This article is one of the first that I have seen from the media talking about the end of Oprahbamamania…when people start to see beyond the speeches and realize there is no substance there. The best parts of the article are:
As (Obama Comedown Syndrome) progresses, they begin to ask questions about The Presence himself:
Barack Obama vowed to abide by the public finance campaign-spending rules in the general election if his opponent did. But now he’s waffling on his promise. Why does he need to check with his campaign staff members when deciding whether to keep his word?
Obama says he is practicing a new kind of politics, but why has his PAC sloshed $698,000 to the campaigns of the superdelegates, according to the Center for Responsive Politics? Is giving Robert Byrd’s campaign $10,000 the kind of change we can believe in?
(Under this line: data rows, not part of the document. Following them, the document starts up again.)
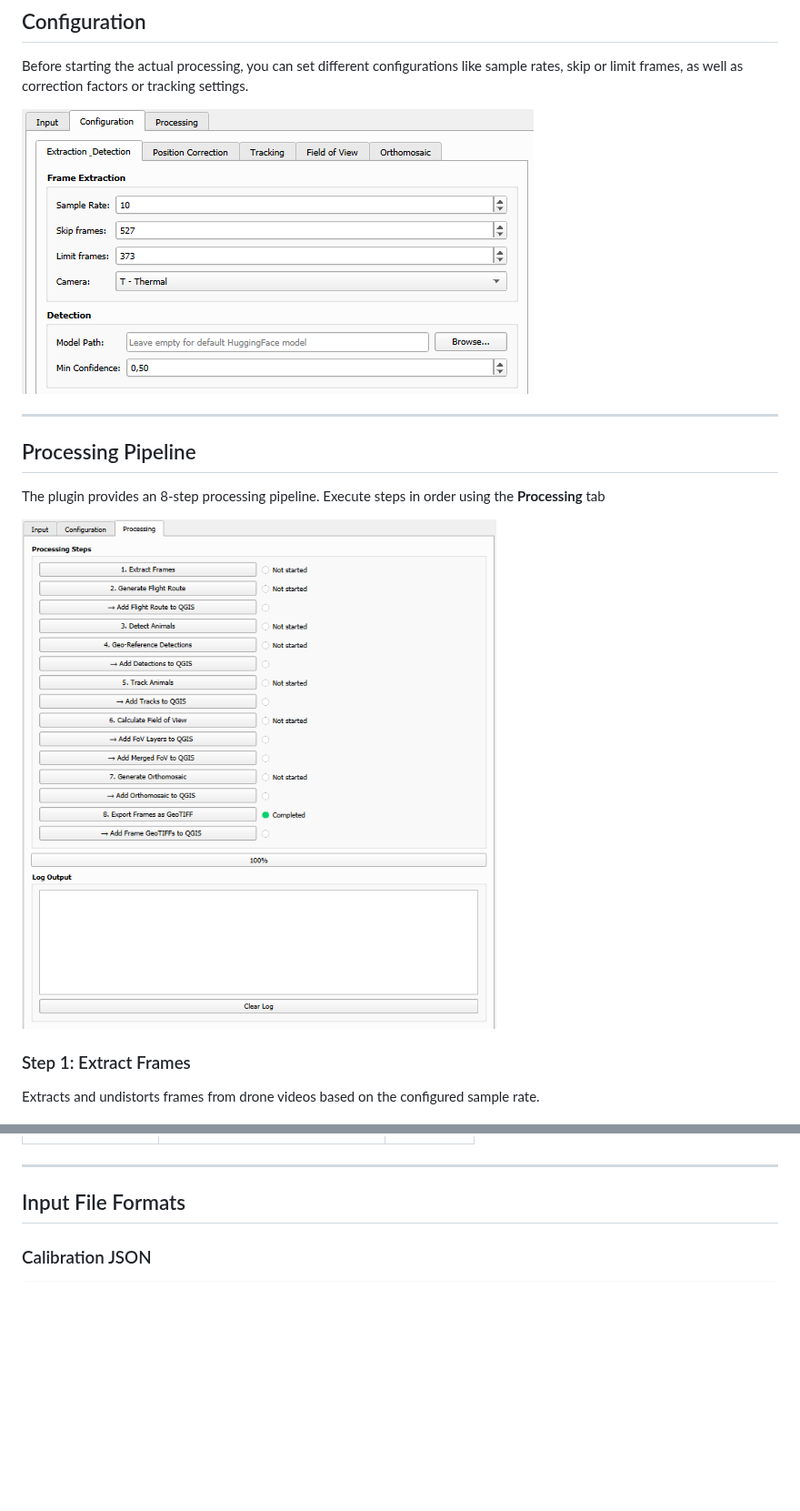
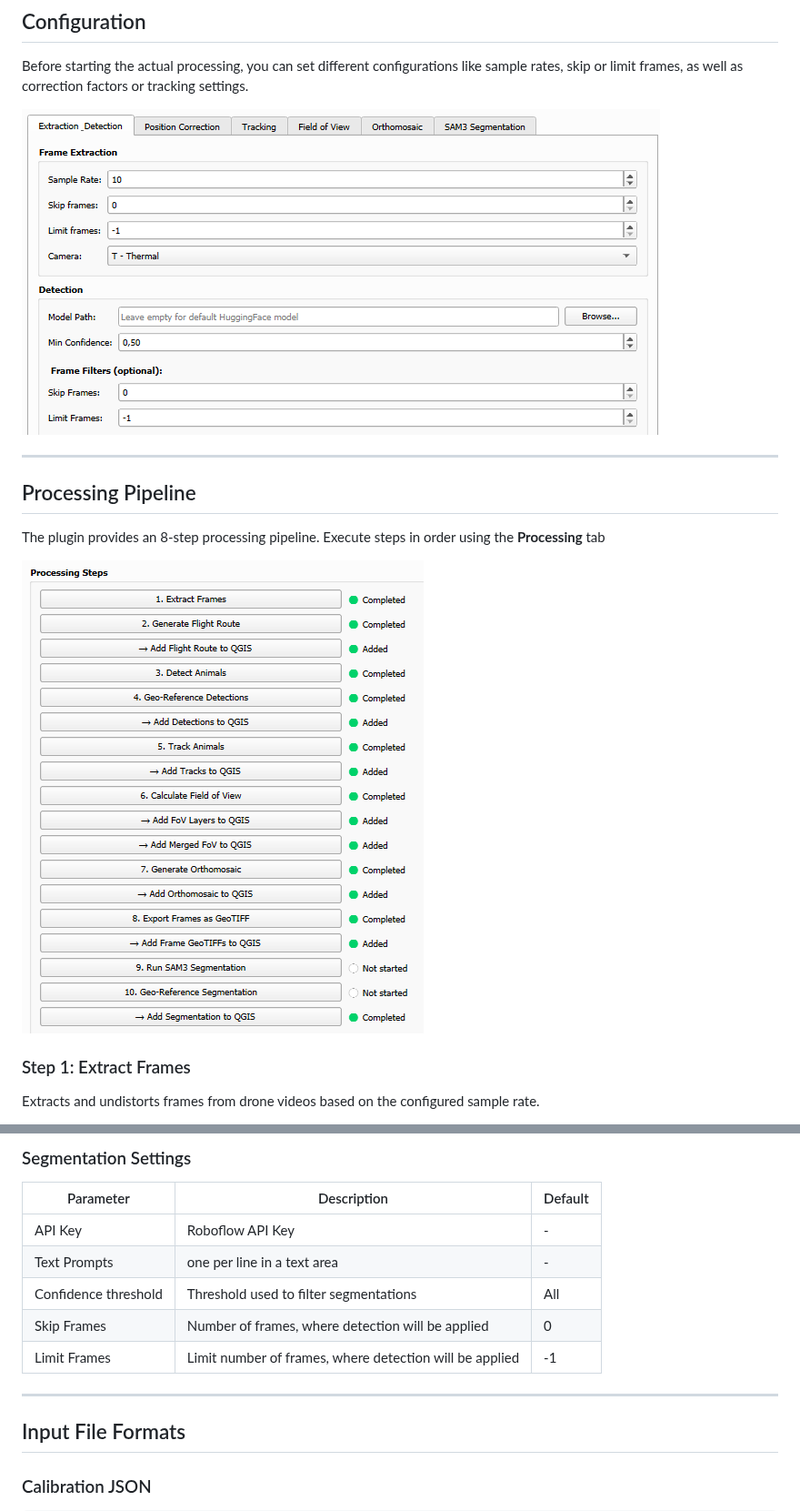
Before and after one commit to bambi-eco/Bambi-QGIS, a Markdown page: README.md, 2 parts joined by grey strips. Shown at 91% size. Rendered like a GitHub page; pictures changed too: images/config_tab.png, images/processing_tab.png; blank space fills up the shorter version.

Commit message:
Adding SAM3 based segmentation

```diff
--- a/README.md
+++ b/README.md
@@ -280,3 +322,13 @@ The plugin supports multiple tracking backends with different capabilities:
+### Segmentation Settings
+
+| Parameter            | Description                                             | Default |
+|----------------------|---------------------------------------------------------|---------|
+| API Key              | Roboflow API Key                                        | -       |
+| Text Prompts         | one per line in a text area                             | -       |
+| Confidence threshold | Threshold used to filter segmentations                  | All     |
+| Skip Frames          | Number of frames, where detection will be applied       | 0       |
+| Limit Frames         | Limit number of frames, where detection will be applied | -1      |
+
 
 ---
 
```
Also changed, not shown: other parts of README.md (+78 -36 lines), images/segmentations.png (added), 3 other files.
If he values independent thinking, why is his the most predictable liberal vote in the Senate? A People for the American Way computer program would cast the same votes for cheaper.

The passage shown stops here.